**Task brief:** Your task is to copy each line of the material that holds the word "taxonomy".

[Start of Attachment]

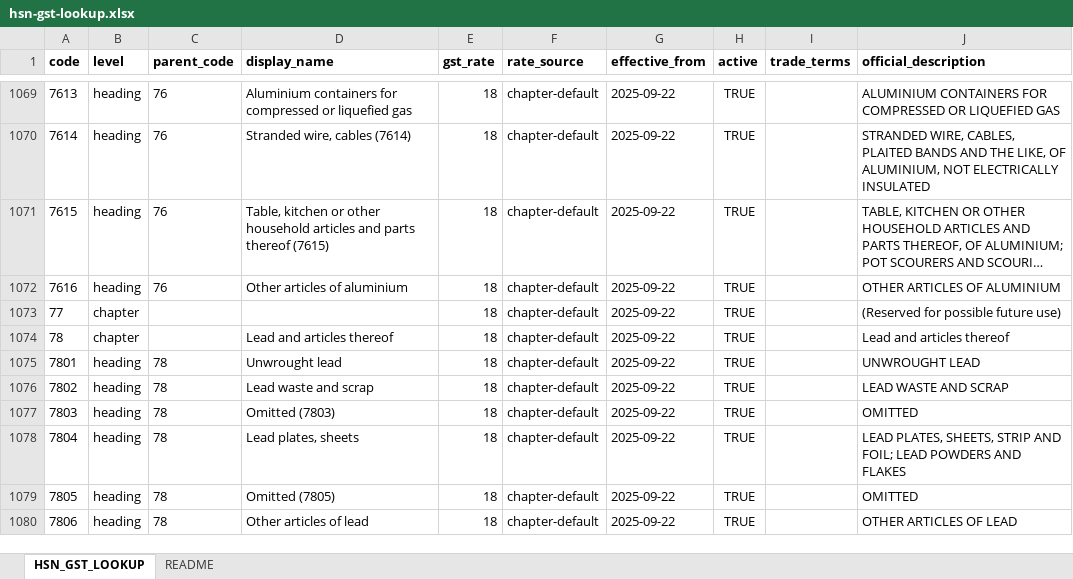
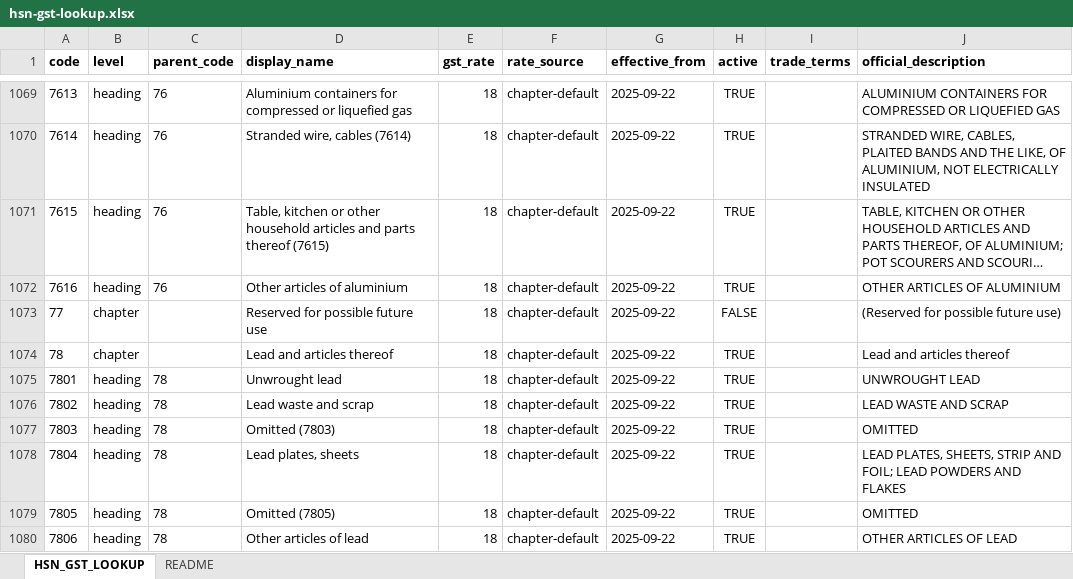
Before and after one commit to sampoornadm/Business-Management-Project, an Excel workbook: ml/data/hsn-gst-lookup.xlsx, sheet HSN_GST_LOOKUP, drawn as a sheet; only a part is shown, gaps mark what is left out; long unchanged cells end in …; values as stored, in another font and other column widths than the file's, no borders; the diff names each change by its address in the sheet, - before the commit and + after, or states it on an @@ line.

Commit message:
feat(categories): replace the trade taxonomy with the CBIC tariff tree
The item taxonomy is now the tariff itself: 99 chapters as top-level
categories, 1,379 four-digit headings as leaves. A leaf's code IS its
HSN code, so classifying an item and finding its HSN code stop being
two separate guesses that can disagree.

Category gains code/officialDescription/gstRate/active, and the
(parentId, name) unique constraint is dropped -- 15 heading
descriptions repeat inside a single chapter in the real data, so a name
cannot identify a row. Nodes are matched by code and updated in place,
never deleted and recreated, so existing Item.categoryId references
survive. The 45 pre-tariff nodes are deactivated rather than dropped
for the same reason.

flattenLeaves now skips inactive nodes. Chapter 77 is literally
"(Reserved for possible future use)" and has no headings, so without
that it surfaced as something an item could be classified as.

Also restores three pgvector HNSW indexes that migration
20260915190444 dropped. That migration is exactly the failure CLAUDE.md
warns about: Prisma reported the indexes it cannot express as drift,
offered a corrective migration, and the DROP INDEX statements shipped.
Since 15 September the ANN queries behind item sibling reuse, rate
matching and document search have been doing full sequential scans.
Results stayed correct (an unindexed pgvector query is an exact scan)
but the cost grows with the table.

Bulk-updates the taxonomy and rate writes via UNNEST rather than a
round-trip per row, since this runs behind the Settings Update button.

Removes 8 stale " 2" duplicate files, including two duplicate
migration.sql files inside migration folders.

```diff
--- a/ml/data/hsn-gst-lookup.xlsx (sheet HSN_GST_LOOKUP)
+++ b/ml/data/hsn-gst-lookup.xlsx (sheet HSN_GST_LOOKUP)
-D1073 (display_name): (empty)
+D1073 (display_name): Reserved for possible future use
-H1073 (active): TRUE
+H1073 (active): FALSE
```
Also changed, not shown: 24 other files.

[End of Attachment]

**Exercise solution:**
feat(categories): replace the trade taxonomy with the CBIC tariff tree
The item taxonomy is now the tariff itself: 99 chapters as top-level
Bulk-updates the taxonomy and rate writes via UNNEST rather than a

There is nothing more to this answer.